It's often in the least likely circumstances that we discover astonishing things about others, and possibly ourselves.
One day while teaching I saw Maryanne, a 14 year-old pupil, walk past my room. I asked her what she was doing out of her lesson.
"My teacher said I can do research on my own for a while."
"In other words, you've been thrown out of the classroom."
"Well," she said,"Technically, yes."
Before I could respond to this comment (of which any spin doctor would be proud), Maryanne demanded to know who I was teaching (12 year-olds), and what I was teaching them (spreadsheets).
She asked me to let her help me, and when I replied that I didn't see why I should let her disrupt my lesson as well as her teacher's, she begged me to give her a chance.
I relented, and told her to explain things to the younger pupils, but not do it for them.

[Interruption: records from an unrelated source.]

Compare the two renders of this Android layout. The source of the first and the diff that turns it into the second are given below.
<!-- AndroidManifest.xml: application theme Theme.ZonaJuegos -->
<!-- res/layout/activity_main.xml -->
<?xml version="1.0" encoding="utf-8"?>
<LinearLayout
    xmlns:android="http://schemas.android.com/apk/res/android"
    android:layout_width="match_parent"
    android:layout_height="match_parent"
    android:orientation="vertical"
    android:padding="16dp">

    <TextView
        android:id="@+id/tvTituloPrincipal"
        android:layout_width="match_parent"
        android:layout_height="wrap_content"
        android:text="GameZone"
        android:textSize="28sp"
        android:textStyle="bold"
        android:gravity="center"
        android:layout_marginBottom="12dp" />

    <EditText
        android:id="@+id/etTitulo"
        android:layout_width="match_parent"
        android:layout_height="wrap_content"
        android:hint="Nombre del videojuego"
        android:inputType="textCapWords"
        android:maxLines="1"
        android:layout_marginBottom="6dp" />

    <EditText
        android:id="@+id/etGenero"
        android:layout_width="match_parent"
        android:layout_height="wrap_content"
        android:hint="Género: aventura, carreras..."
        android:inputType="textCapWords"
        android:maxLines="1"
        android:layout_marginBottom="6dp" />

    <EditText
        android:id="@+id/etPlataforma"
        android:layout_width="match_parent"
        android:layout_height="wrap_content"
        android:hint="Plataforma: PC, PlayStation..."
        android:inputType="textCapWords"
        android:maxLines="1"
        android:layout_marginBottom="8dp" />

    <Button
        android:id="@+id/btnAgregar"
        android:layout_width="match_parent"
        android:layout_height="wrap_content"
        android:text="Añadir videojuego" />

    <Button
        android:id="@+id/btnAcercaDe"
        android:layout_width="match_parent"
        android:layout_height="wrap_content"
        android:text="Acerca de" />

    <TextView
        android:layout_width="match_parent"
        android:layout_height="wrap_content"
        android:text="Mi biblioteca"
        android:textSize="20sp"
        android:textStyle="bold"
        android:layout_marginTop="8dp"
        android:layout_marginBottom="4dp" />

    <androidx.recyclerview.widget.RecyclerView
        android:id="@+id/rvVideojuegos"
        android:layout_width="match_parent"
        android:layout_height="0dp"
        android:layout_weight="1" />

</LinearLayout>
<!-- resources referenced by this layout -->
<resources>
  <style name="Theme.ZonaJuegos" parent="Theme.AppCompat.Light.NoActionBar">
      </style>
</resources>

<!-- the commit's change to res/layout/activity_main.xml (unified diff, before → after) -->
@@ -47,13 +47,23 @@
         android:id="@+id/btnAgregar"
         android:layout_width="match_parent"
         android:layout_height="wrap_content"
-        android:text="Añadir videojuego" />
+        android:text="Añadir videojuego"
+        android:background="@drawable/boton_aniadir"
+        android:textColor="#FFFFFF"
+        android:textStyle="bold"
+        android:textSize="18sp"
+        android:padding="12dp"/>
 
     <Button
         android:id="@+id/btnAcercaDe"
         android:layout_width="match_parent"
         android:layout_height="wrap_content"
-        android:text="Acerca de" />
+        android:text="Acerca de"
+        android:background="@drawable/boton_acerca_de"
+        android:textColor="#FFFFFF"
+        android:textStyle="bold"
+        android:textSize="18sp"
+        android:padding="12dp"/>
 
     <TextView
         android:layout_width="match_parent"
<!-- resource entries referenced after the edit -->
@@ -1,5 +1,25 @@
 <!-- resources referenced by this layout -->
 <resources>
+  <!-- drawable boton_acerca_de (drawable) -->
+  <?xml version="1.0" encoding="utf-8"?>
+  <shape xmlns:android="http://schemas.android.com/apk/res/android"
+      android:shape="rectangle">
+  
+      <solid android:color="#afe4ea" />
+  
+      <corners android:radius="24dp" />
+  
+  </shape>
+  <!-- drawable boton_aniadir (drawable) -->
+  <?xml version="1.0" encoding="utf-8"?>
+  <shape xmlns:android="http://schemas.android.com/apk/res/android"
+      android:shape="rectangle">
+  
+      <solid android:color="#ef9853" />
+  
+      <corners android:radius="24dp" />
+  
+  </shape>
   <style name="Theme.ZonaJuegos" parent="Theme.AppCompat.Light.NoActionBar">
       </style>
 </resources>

I have to say, she was brilliant. She had a great way with the youngsters, and the high degree of impatience she always displayed to both adults and peers was nowhere to be seen. Her explanations were excellent too, and until then I hadn't realised the full extent of her grasp of conditional formulae and absolute cell references.
I've experimented with having pupils in the role of teachers several times, always with great sucess. What made this particular occasion special was that it exemplified something I think we all know: that if you give someone responsibility and have high expectations of them, more often than not they will step up to the plate and not let you down.
Maryanne was always getting into trouble because of her "attitude." But given the chance, she excelled. I wonder if, perhaps, she didn't surprise herself as well.